PROVIDED RECORDS:

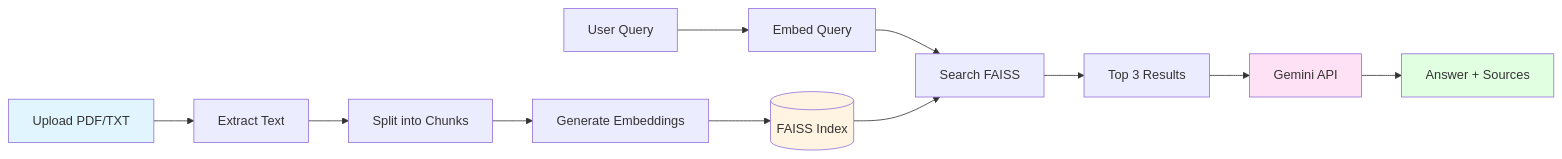
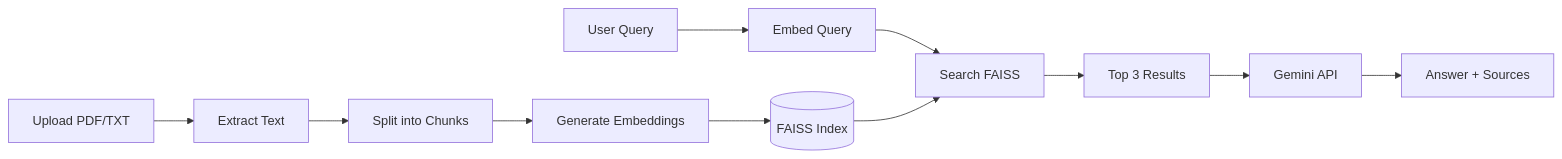
One commit to Kaynaaf/SimpleRAG changed the diagram in README.md. Above: the diagram before and after it, drawn with Mermaid.

Commit message:
Remove style definitions from README
Removed style definitions for nodes A, E, J, and K.

````diff
--- a/README.md
+++ b/README.md
@@ -27,20 +27,15 @@
 ```mermaid
 graph LR
     A[Upload PDF/TXT] --> B[Extract Text]
     B --> C[Split into Chunks]
     C --> D[Generate Embeddings]
     D --> E[(FAISS Index)]
     
     F[User Query] --> G[Embed Query]
     G --> H[Search FAISS]
     E --> H
     H --> I[Top 3 Results]
     I --> J[Gemini API]
     J --> K[Answer + Sources]
     
-    style A fill:#e1f5ff
-    style E fill:#fff4e1
-    style J fill:#ffe1f5
-    style K fill:#e1ffe1
-
 ```
````
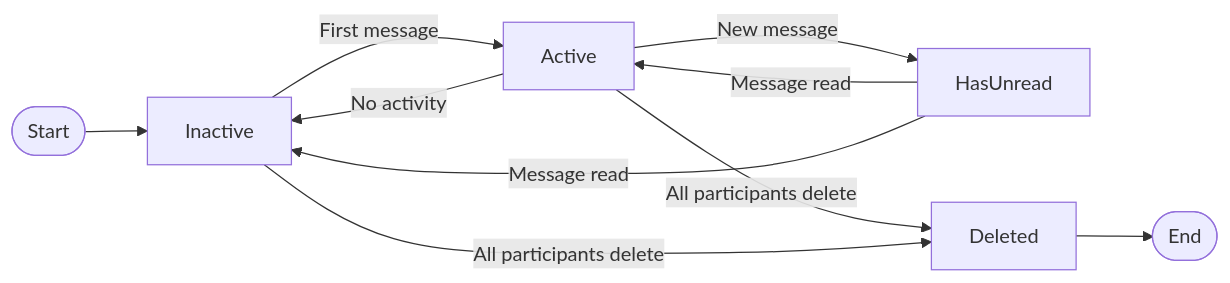
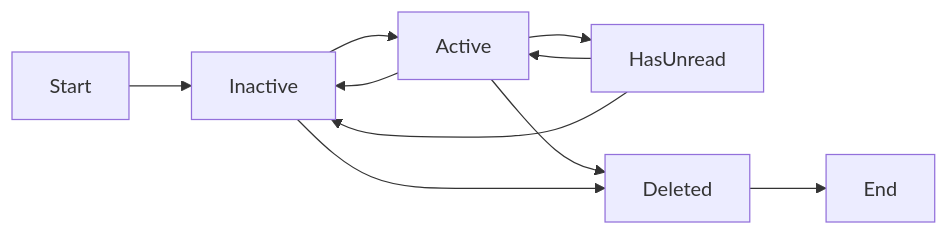
One commit to vd120/laravel_project changed diagram 21 of 29 in UML.md. Above: the diagram before and after it, drawn with Mermaid. The commit also changed other lines of this file, not shown here.

````diff
--- a/UML.md
+++ b/UML.md
@@ -1136,12 +1128,12 @@
 ```mermaid
 flowchart LR
-    A([Start]) --> B[Inactive]
-    B -->|First message| C[Active]
-    C -->|No activity| B
-    C -->|New message| D[HasUnread]
-    D -->|Message read| C
-    D -->|Message read| B
-    C -->|All participants delete| E[Deleted]
-    B -->|All participants delete| E
-    E --> F([End])
+    A[Start] --> B[Inactive]
+    B --> C[Active]
+    C --> B
+    C --> D[HasUnread]
+    D --> C
+    D --> B
+    C --> E[Deleted]
+    B --> E
+    E --> F[End]
 ```
````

WHAT TO WORK ON: Wherever the string "style" appears in the records, copy the whole line.

WRITTEN RESPONSE:
Remove style definitions from README
Removed style definitions for nodes A, E, J, and K.
-    style A fill:#e1f5ff
-    style E fill:#fff4e1
-    style J fill:#ffe1f5
-    style K fill:#e1ffe1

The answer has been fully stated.